__What you are asked to do__.
Select and reproduce each line of the listing below that bears the string "Footer".
───── Raw data ─────
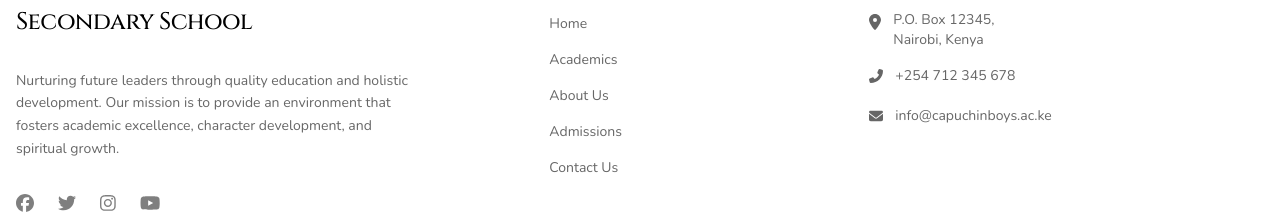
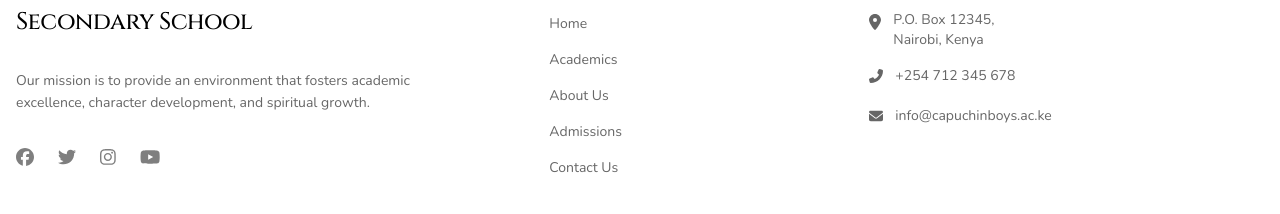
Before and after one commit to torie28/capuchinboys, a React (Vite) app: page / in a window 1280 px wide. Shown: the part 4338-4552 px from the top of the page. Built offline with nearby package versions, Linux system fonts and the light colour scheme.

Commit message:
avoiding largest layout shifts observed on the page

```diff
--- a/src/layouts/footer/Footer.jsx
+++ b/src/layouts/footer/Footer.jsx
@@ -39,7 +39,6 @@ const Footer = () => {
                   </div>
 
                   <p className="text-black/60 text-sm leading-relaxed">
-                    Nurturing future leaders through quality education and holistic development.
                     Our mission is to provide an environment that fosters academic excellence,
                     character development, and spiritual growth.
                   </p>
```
─────
__Solved problem__.
--- a/src/layouts/footer/Footer.jsx
+++ b/src/layouts/footer/Footer.jsx
@@ -39,7 +39,6 @@ const Footer = () => {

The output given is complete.